Work instructions:
If a line of the data below contains the string "tvMiscTitle", copy it into your answer.
(Data Opens)
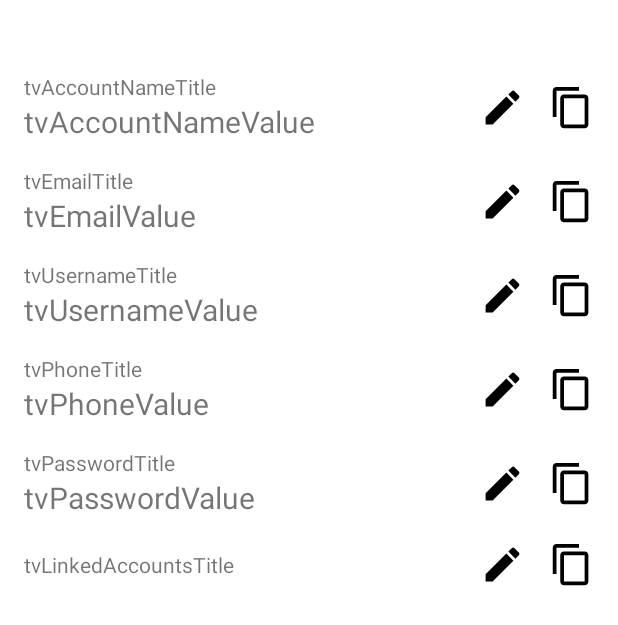
After one commit to shiyao821/password_manager_android, an Android app: the layout activity_account_details.xml on its own in the app's theme, with its tools: preview values and no code run, on a phone screen of 412 x 824 dp. The commit adds this screen. Shown: the top 625 px of the screen. Run offline under Robolectric (Android 15) with nearby library versions, the phone set to English and light mode, and no system bars.

Commit message:
add: Account Details UI xml

```diff
--- /dev/null
+++ b/app/src/main/java/com/example/passwordmanagerv1/AccountDetails.kt
@@ -0,0 +1,11 @@
+package com.example.passwordmanagerv1
+
+import androidx.appcompat.app.AppCompatActivity
+import android.os.Bundle
+
+class AccountDetails : AppCompatActivity() {
+    override fun onCreate(savedInstanceState: Bundle?) {
+        super.onCreate(savedInstanceState)
+        setContentView(R.layout.activity_account_details)
+    }
+}
--- /dev/null
+++ b/app/src/main/res/drawable/ic_baseline_content_copy_24.xml
@@ -0,0 +1,5 @@
+<vector android:height="24dp" android:tint="#000000"
+    android:viewportHeight="24" android:viewportWidth="24"
+    android:width="24dp" xmlns:android="http://schemas.android.com/apk/res/android">
+    <path android:fillColor="@android:color/white" android:pathData="M16,1L4,1c-1.1,0 -2,0.9 -2,2v14h2L4,3h12L16,1zM19,5L8,5c-1.1,0 -2,0.9 -2,2v14c0,1.1 0.9,2 2,2h11c1.1,0 2,-0.9 2,-2L21,7c0,-1.1 -0.9,-2 -2,-2zM19,21L8,21L8,7h11v14z"/>
+</vector>
--- /dev/null
+++ b/app/src/main/res/drawable/ic_baseline_edit_24.xml
@@ -0,0 +1,5 @@
+<vector android:height="24dp" android:tint="#000000"
+    android:viewportHeight="24" android:viewportWidth="24"
+    android:width="24dp" xmlns:android="http://schemas.android.com/apk/res/android">
+    <path android:fillColor="@android:color/white" android:pathData="M3,17.25V21h3.75L17.81,9.94l-3.75,-3.75L3,17.25zM20.71,7.04c0.39,-0.39 0.39,-1.02 0,-1.41l-2.34,-2.34c-0.39,-0.39 -1.02,-0.39 -1.41,0l-1.83,1.83 3.75,3.75 1.83,-1.83z"/>
+</vector>
--- /dev/null
+++ b/app/src/main/res/layout/account_button.xml
@@ -0,0 +1,13 @@
+<?xml version="1.0" encoding="utf-8"?>
+<LinearLayout xmlns:android="http://schemas.android.com/apk/res/android"
+    android:layout_width="wrap_content"
+    android:layout_height="wrap_content"
+    android:gravity="center">
+
+    <Button
+        android:id="@+id/btnAccountName"
+        android:layout_width="wrap_content"
+        android:layout_height="wrap_content"
+        android:layout_weight="1"
+        android:text="Button" />
+</LinearLayout>
--- /dev/null
+++ b/app/src/main/res/layout/activity_account_details.xml
@@ -0,0 +1,407 @@
+<?xml version="1.0" encoding="utf-8"?>
+<androidx.constraintlayout.widget.ConstraintLayout xmlns:android="http://schemas.android.com/apk/res/android"
+    xmlns:app="http://schemas.android.com/apk/res-auto"
+    xmlns:tools="http://schemas.android.com/tools"
+    android:layout_width="match_parent"
+    android:layout_height="match_parent"
+    tools:context=".AccountDetailsActivity">
+
+    <androidx.constraintlayout.widget.ConstraintLayout
+        android:id="@+id/llAccountName"
+        android:layout_width="match_parent"
+        android:layout_height="wrap_content"
+        android:layout_marginTop="48dp"
+        app:layout_constraintTop_toTopOf="parent"
+        tools:layout_editor_absoluteX="16dp">
+
+        <LinearLayout
+            android:layout_width="0dp"
+            android:layout_height="wrap_content"
+            android:layout_marginStart="16dp"
+            android:layout_marginEnd="16dp"
+            android:orientation="vertical"
+            app:layout_constraintBottom_toBottomOf="parent"
+            app:layout_constraintEnd_toStartOf="@+id/ivAccountNameEdit"
+            app:layout_constraintStart_toStartOf="parent"
+            app:layout_constraintTop_toTopOf="parent">
+
+            <TextView
+                android:id="@+id/tvAccountNameTitle"
+                android:layout_width="wrap_content"
+                android:layout_height="wrap_content"
+                android:text="TextView"
+                android:textSize="@dimen/account_details_field_title_text_size"
+                tools:text="tvAccountNameTitle" />
+
+            <TextView
+                android:id="@+id/tvAccountNameValue"
+                android:layout_width="wrap_content"
+                android:layout_height="wrap_content"
+                android:ellipsize="end"
+                android:maxLines="1"
+                android:text="TextView"
+                android:textSize="@dimen/account_details_field_value_text_size"
+                tools:text="tvAccountNameValue" />
+        </LinearLayout>
+
+        <ImageView
+            android:id="@+id/ivAccountNameEdit"
+            android:layout_width="30dp"
+            android:layout_height="30dp"
+            android:layout_marginEnd="16dp"
+            app:layout_constraintBottom_toBottomOf="parent"
+            app:layout_constraintEnd_toStartOf="@+id/ivAccountNameCopy"
+            app:layout_constraintTop_toTopOf="parent"
+            app:srcCompat="@drawable/ic_baseline_edit_24"
+            tools:srcCompat="@drawable/ic_baseline_edit_24" />
+
+        <ImageView
+            android:id="@+id/ivAccountNameCopy"
+            android:layout_width="30dp"
+            android:layout_height="30dp"
+            android:layout_marginEnd="16dp"
+            app:layout_constraintBottom_toBottomOf="parent"
+            app:layout_constraintEnd_toEndOf="parent"
+            app:layout_constraintTop_toTopOf="parent"
+            app:srcCompat="@drawable/ic_baseline_content_copy_24"
+            tools:srcCompat="@drawable/ic_baseline_content_copy_24" />
+
+    </androidx.constraintlayout.widget.ConstraintLayout>
+
+    <androidx.constraintlayout.widget.ConstraintLayout
+        android:id="@+id/llEmail"
+        android:layout_width="match_parent"
+        android:layout_height="wrap_content"
+        android:layout_marginTop="@dimen/account_details_fields_height_gap"
+        app:layout_constraintTop_toBottomOf="@+id/llAccountName"
+        tools:layout_editor_absoluteX="0dp">
+
+        <LinearLayout
+            android:layout_width="0dp"
+            android:layout_height="wrap_content"
+            android:layout_marginStart="16dp"
+            android:layout_marginEnd="16dp"
+            android:orientation="vertical"
+            app:layout_constraintBottom_toBottomOf="parent"
+            app:layout_constraintEnd_toStartOf="@+id/ivEmailEdit"
+            app:layout_constraintStart_toStartOf="parent"
+            app:layout_constraintTop_toTopOf="parent">
+
+            <TextView
+                android:id="@+id/tvEmailTitle"
+                android:layout_width="wrap_content"
+                android:layout_height="wrap_content"
+                android:text="TextView"
+                android:textSize="@dimen/account_details_field_title_text_size"
+                tools:text="tvEmailTitle" />
+
+            <TextView
+                android:id="@+id/tvEmailValue"
+                android:layout_width="wrap_content"
+                android:layout_height="wrap_content"
+                android:ellipsize="end"
+                android:maxLines="1"
+                android:text="TextView"
+                android:textSize="@dimen/account_details_field_value_text_size"
+                tools:text="tvEmailValue" />
+        </LinearLayout>
+
+        <ImageView
+            android:id="@+id/ivEmailEdit"
+            android:layout_width="30dp"
+            android:layout_height="30dp"
+            android:layout_marginEnd="16dp"
+            app:layout_constraintBottom_toBottomOf="parent"
+            app:layout_constraintEnd_toStartOf="@+id/ivEmailCopy"
+            app:layout_constraintTop_toTopOf="parent"
+            app:srcCompat="@drawable/ic_baseline_edit_24"
+            tools:srcCompat="@drawable/ic_baseline_edit_24" />
+
+        <ImageView
+            android:id="@+id/ivEmailCopy"
+            android:layout_width="30dp"
+            android:layout_height="30dp"
+            android:layout_marginEnd="16dp"
+            app:layout_constraintBottom_toBottomOf="parent"
+            app:layout_constraintEnd_toEndOf="parent"
+            app:layout_constraintTop_toTopOf="parent"
+            app:srcCompat="@drawable/ic_baseline_content_copy_24"
+            tools:srcCompat="@drawable/ic_baseline_content_copy_24" />
+
+    </androidx.constraintlayout.widget.ConstraintLayout>
+
+    <androidx.constraintlayout.widget.ConstraintLayout
+        android:id="@+id/llUsername"
+        android:layout_width="match_parent"
+        android:layout_height="wrap_content"
+        android:layout_marginTop="@dimen/account_details_fields_height_gap"
+        app:layout_constraintTop_toBottomOf="@+id/llEmail">
+
+        <LinearLayout
+            android:layout_width="0dp"
+            android:layout_height="wrap_content"
+            android:layout_marginStart="16dp"
+            android:layout_marginEnd="16dp"
+            android:orientation="vertical"
+            app:layout_constraintBottom_toBottomOf="parent"
+            app:layout_constraintEnd_toStartOf="@+id/ivUsernameEdit"
+            app:layout_constraintStart_toStartOf="parent"
+            app:layout_constraintTop_toTopOf="parent">
+
+            <TextView
+                android:id="@+id/tvUsernameTitle"
+                android:layout_width="wrap_content"
+                android:layout_height="wrap_content"
+                android:text="TextView"
+                android:textSize="@dimen/account_details_field_title_text_size"
+                tools:text="tvUsernameTitle" />
+
+            <TextView
+                android:id="@+id/tvUsernameValue"
+                android:layout_width="wrap_content"
+                android:layout_height="wrap_content"
+                android:ellipsize="end"
+                android:maxLines="1"
+                android:text="TextView"
+                android:textSize="@dimen/account_details_field_value_text_size"
+                tools:text="tvUsernameValue" />
+        </LinearLayout>
+
+        <ImageView
+            android:id="@+id/ivUsernameEdit"
+            android:layout_width="30dp"
+            android:layout_height="30dp"
+            android:layout_alignEnd="@id/ivUsernameCopy"
+            android:layout_marginEnd="16dp"
+            app:layout_constraintBottom_toBottomOf="parent"
+            app:layout_constraintEnd_toStartOf="@+id/ivUsernameCopy"
+            app:layout_constraintTop_toTopOf="parent"
+            app:srcCompat="@drawable/ic_baseline_edit_24"
+            tools:srcCompat="@drawable/ic_baseline_edit_24" />
+
+        <ImageView
+            android:id="@+id/ivUsernameCopy"
+            android:layout_width="30dp"
+            android:layout_height="30dp"
+            android:layout_marginEnd="16dp"
+            app:layout_constraintBottom_toBottomOf="parent"
+            app:layout_constraintEnd_toEndOf="parent"
+            app:layout_constraintTop_toTopOf="parent"
+            app:srcCompat="@drawable/ic_baseline_content_copy_24"
+            tools:srcCompat="@drawable/ic_baseline_content_copy_24" />
+
+    </androidx.constraintlayout.widget.ConstraintLayout>
+
+    <androidx.constraintlayout.widget.ConstraintLayout
+        android:id="@+id/llPhone"
+        android:layout_width="match_parent"
+        android:layout_height="wrap_content"
+        android:layout_marginTop="@dimen/account_details_fields_height_gap"
+        app:layout_constraintTop_toBottomOf="@+id/llUsername"
+        tools:layout_editor_absoluteX="0dp">
+
+        <LinearLayout
+            android:layout_width="0dp"
+            android:layout_height="wrap_content"
+            android:layout_marginStart="16dp"
+            android:layout_marginEnd="16dp"
+            android:orientation="vertical"
+            app:layout_constraintBottom_toBottomOf="parent"
+            app:layout_constraintEnd_toStartOf="@+id/ivPhoneEdit"
+            app:layout_constraintStart_toStartOf="parent"
+            app:layout_constraintTop_toTopOf="parent">
+
+            <TextView
+                android:id="@+id/tvPhoneTitle"
+                android:layout_width="wrap_content"
+                android:layout_height="wrap_content"
+                android:text="TextView"
+                android:textSize="@dimen/account_details_field_title_text_size"
+                tools:text="tvPhoneTitle" />
+
+            <TextView
+                android:id="@+id/tvPhoneValue"
+                android:layout_width="wrap_content"
+                android:layout_height="wrap_content"
+                android:ellipsize="end"
+                android:maxLines="1"
+                android:text="TextView"
+                android:textSize="@dimen/account_details_field_value_text_size"
+                tools:text="tvPhoneValue" />
+        </LinearLayout>
+
+        <ImageView
+            android:id="@+id/ivPhoneEdit"
+            android:layout_width="30dp"
+            android:layout_height="30dp"
+            android:layout_alignEnd="@id/ivPhoneCopy"
+            android:layout_marginEnd="16dp"
+            app:layout_constraintBottom_toBottomOf="parent"
+            app:layout_constraintEnd_toStartOf="@+id/ivPhoneCopy"
+            app:layout_constraintTop_toTopOf="parent"
+            app:srcCompat="@drawable/ic_baseline_edit_24"
+            tools:srcCompat="@drawable/ic_baseline_edit_24" />
+
+        <ImageView
+            android:id="@+id/ivPhoneCopy"
+            android:layout_width="30dp"
+            android:layout_height="30dp"
+            android:layout_marginEnd="16dp"
+            app:layout_constraintBottom_toBottomOf="parent"
+            app:layout_constraintEnd_toEndOf="parent"
+            app:layout_constraintTop_toTopOf="parent"
+            app:srcCompat="@drawable/ic_baseline_content_copy_24"
+            tools:srcCompat="@drawable/ic_baseline_content_copy_24" />
+
+    </androidx.constraintlayout.widget.ConstraintLayout>
+
+    <androidx.constraintlayout.widget.ConstraintLayout
+        android:id="@+id/llPassword"
+        android:layout_width="match_parent"
+        android:layout_height="wrap_content"
+        android:layout_marginTop="@dimen/account_details_fields_height_gap"
+        app:layout_constraintTop_toBottomOf="@+id/llPhone"
+        tools:layout_editor_absoluteX="0dp">
+
+        <LinearLayout
+            android:layout_width="0dp"
+            android:layout_height="wrap_content"
+            android:layout_marginStart="16dp"
+            android:layout_marginEnd="16dp"
+            android:orientation="vertical"
+            app:layout_constraintBottom_toBottomOf="parent"
+            app:layout_constraintEnd_toStartOf="@+id/ivPasswordEdit"
+            app:layout_constraintStart_toStartOf="parent"
+            app:layout_constraintTop_toTopOf="parent">
+
+            <TextView
+                android:id="@+id/tvPasswordTitle"
+                android:layout_width="wrap_content"
+                android:layout_height="wrap_content"
+                android:text="TextView"
+                android:textSize="@dimen/account_details_field_title_text_size"
+                tools:text="tvPasswordTitle" />
+
+            <TextView
+                android:id="@+id/tvPasswordValue"
+                android:layout_width="wrap_content"
+                android:layout_height="wrap_content"
+                android:ellipsize="end"
+                android:maxLines="1"
+                android:text="TextView"
+                android:textSize="@dimen/account_details_field_value_text_size"
+                tools:text="tvPasswordValue" />
+        </LinearLayout>
+
+        <ImageView
+            android:id="@+id/ivPasswordEdit"
+            android:layout_width="30dp"
+            android:layout_height="30dp"
+            android:layout_alignEnd="@id/ivPasswordCopy"
+            android:layout_marginEnd="16dp"
+            app:layout_constraintBottom_toBottomOf="parent"
+            app:layout_constraintEnd_toStartOf="@+id/ivPasswordCopy"
+            app:layout_constraintTop_toTopOf="parent"
+            app:srcCompat="@drawable/ic_baseline_edit_24"
+            tools:srcCompat="@drawable/ic_baseline_edit_24" />
+
+        <ImageView
+            android:id="@+id/ivPasswordCopy"
+            android:layout_width="30dp"
+            android:layout_height="30dp"
+            android:layout_marginEnd="16dp"
+            app:layout_constraintBottom_toBottomOf="parent"
+            app:layout_constraintEnd_toEndOf="parent"
+            app:layout_constraintTop_toTopOf="parent"
+            app:srcCompat="@drawable/ic_baseline_content_copy_24"
+            tools:srcCompat="@drawable/ic_baseline_content_copy_24" />
+
+    </androidx.constraintlayout.widget.ConstraintLayout>
+
+    <androidx.constraintlayout.widget.ConstraintLayout
+        android:id="@+id/llLinkedAccounts"
+        android:layout_width="match_parent"
+        android:layout_height="wrap_content"
+        android:layout_marginTop="@dimen/account_details_fields_height_gap"
+        app:layout_constraintTop_toBottomOf="@+id/llPassword"
+        tools:layout_editor_absoluteX="0dp">
+
+        <LinearLayout
+            android:layout_width="0dp"
+            android:layout_height="wrap_content"
+            android:layout_marginStart="16dp"
+            android:layout_marginEnd="16dp"
+            android:orientation="vertical"
+            app:layout_constraintBottom_toBottomOf="parent"
+            app:layout_constraintEnd_toStartOf="@+id/ivLinkedAccountsEdit"
+            app:layout_constraintStart_toStartOf="parent"
+            app:layout_constraintTop_toTopOf="parent">
+
+            <TextView
+                android:id="@+id/tvLinkedAccountsTitle"
+                android:layout_width="wrap_content"
+                android:layout_height="wrap_content"
+                android:text="TextView"
+                android:textSize="@dimen/account_details_field_title_text_size"
+                tools:text="tvLinkedAccountsTitle" />
+
+            <androidx.recyclerview.widget.RecyclerView
+                android:layout_width="match_parent"
+                android:layout_height="match_parent"
+                tools:itemCount="2" />
+
+        </LinearLayout>
+
+        <ImageView
+            android:id="@+id/ivLinkedAccountsEdit"
+            android:layout_width="30dp"
+            android:layout_height="30dp"
+            android:layout_alignParentEnd="true"
+            android:layout_centerVertical="true"
+            android:layout_marginEnd="16dp"
+            app:layout_constraintBottom_toBottomOf="parent"
+            app:layout_constraintEnd_toStartOf="@+id/ivLinkedAccountsCopy"
+            app:layout_constraintTop_toTopOf="parent"
+            app:srcCompat="@drawable/ic_baseline_edit_24"
+            tools:srcCompat="@drawable/ic_baseline_edit_24" />
+
+        <ImageView
+            android:id="@+id/ivLinkedAccountsCopy"
+            android:layout_width="30dp"
+            android:layout_height="30dp"
+            android:layout_alignParentEnd="true"
+            android:layout_centerVertical="true"
+            android:layout_marginEnd="16dp"
+            app:layout_constraintBottom_toBottomOf="parent"
+            app:layout_constraintEnd_toEndOf="parent"
+            app:layout_constraintTop_toTopOf="parent"
+            app:srcCompat="@drawable/ic_baseline_content_copy_24"
+            tools:srcCompat="@drawable/ic_baseline_content_copy_24" />
+
+    </androidx.constraintlayout.widget.ConstraintLayout>
+
+    <View
+        android:id="@+id/divider"
+        android:layout_width="0dp"
+        android:layout_height="0dp"
+        android:layout_marginStart="16dp"
+        android:layout_marginTop="16dp"
+        android:layout_marginEnd="16dp"
+        android:background="?android:attr/listDivider"
+        app:layout_constraintEnd_toEndOf="parent"
+        app:layout_constraintStart_toStartOf="parent"
+        app:layout_constraintTop_toBottomOf="@+id/llLinkedAccounts" />
+
+    <androidx.recyclerview.widget.RecyclerView
+        android:layout_width="0dp"
+        android:layout_height="0dp"
+        android:layout_marginStart="16dp"
+        android:layout_marginEnd="16dp"
+        android:layout_marginTop="16dp"
+        android:layout_marginBottom="16dp"
+        app:layout_constraintTop_toBottomOf="@id/divider"
+        app:layout_constraintBottom_toBottomOf="parent"
+        app:layout_constraintEnd_toEndOf="parent"
+        app:layout_constraintStart_toStartOf="parent" />
+
+</androidx.constraintlayout.widget.ConstraintLayout>
--- a/app/src/main/res/layout/activity_security.xml
+++ b/app/src/main/res/layout/activity_security.xml
@@ -46,7 +46,7 @@
         android:layout_height="wrap_content"
         android:layout_marginStart="16dp"
         android:layout_marginEnd="16dp"
-        android:layout_marginBottom="24dp"
+        android:layout_marginBottom="16dp"
         android:text="Button"
         app:layout_constraintBottom_toBottomOf="parent"
         app:layout_constraintEnd_toEndOf="parent"
--- /dev/null
+++ b/app/src/main/res/layout/misc_field.xml
@@ -0,0 +1,48 @@
+<?xml version="1.0" encoding="utf-8"?>
+<androidx.constraintlayout.widget.ConstraintLayout xmlns:android="http://schemas.android.com/apk/res/android"
+    xmlns:app="http://schemas.android.com/apk/res-auto"
+    xmlns:tools="http://schemas.android.com/tools"
+    android:layout_width="match_parent"
+    android:layout_height="wrap_content">
+
+    <ImageView
+        android:id="@+id/ivAccountNameCopy2"
+        android:layout_width="30dp"
+        android:layout_height="30dp"
+        app:layout_constraintBottom_toBottomOf="parent"
+        app:layout_constraintEnd_toEndOf="parent"
+        app:layout_constraintTop_toTopOf="parent"
+        app:srcCompat="@drawable/ic_baseline_content_copy_24"
+        tools:srcCompat="@drawable/ic_baseline_content_copy_24" />
+
+    <ImageView
+        android:id="@+id/ivAccountNameEdit2"
+        android:layout_width="30dp"
+        android:layout_height="30dp"
+        android:layout_marginEnd="16dp"
+        app:layout_constraintBottom_toBottomOf="parent"
+        app:layout_constraintEnd_toStartOf="@+id/ivAccountNameCopy2"
+        app:layout_constraintTop_toTopOf="parent"
+        app:srcCompat="@drawable/ic_baseline_edit_24"
+        tools:srcCompat="@drawable/ic_baseline_edit_24" />
+
+    <TextView
+        android:id="@+id/tvMiscValue"
+        android:layout_width="0dp"
+        android:layout_height="wrap_content"
+        android:layout_marginEnd="16dp"
+        android:text="TextView"
+        android:textSize="@dimen/account_details_misc_field_value_text_size"
+        app:layout_constraintEnd_toStartOf="@+id/ivAccountNameEdit2"
+        app:layout_constraintStart_toStartOf="parent"
+        app:layout_constraintTop_toBottomOf="@+id/tvMiscTitle"
+        tools:text="tvMiscValue" />
+
+    <TextView
+        android:id="@+id/tvMiscTitle"
+        android:layout_width="wrap_content"
+        android:layout_height="wrap_content"
+        android:text="TextView"
+        android:textSize="@dimen/account_details_field_title_text_size"
+        tools:text="tvMiscTitle" />
+</androidx.constraintlayout.widget.ConstraintLayout>
--- /dev/null
+++ b/app/src/main/res/values/ui.xml
@@ -0,0 +1,8 @@
+<?xml version="1.0" encoding="utf-8"?>
+<resources>
+    <dimen name="account_details_field_title_text_size">14sp</dimen>
+    <dimen name="account_details_field_value_text_size">20sp</dimen>
+    <dimen name="account_details_misc_field_value_text_size">16sp</dimen>
+    <dimen name="account_details_fields_height_gap">16dp</dimen>
+
+</resources>
```
Also changed, not shown: app/src/main/AndroidManifest.xml (+12 -5 lines).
(Data Closes)
Problem solution:
+        app:layout_constraintTop_toBottomOf="@+id/tvMiscTitle"
+        android:id="@+id/tvMiscTitle"
+        tools:text="tvMiscTitle" />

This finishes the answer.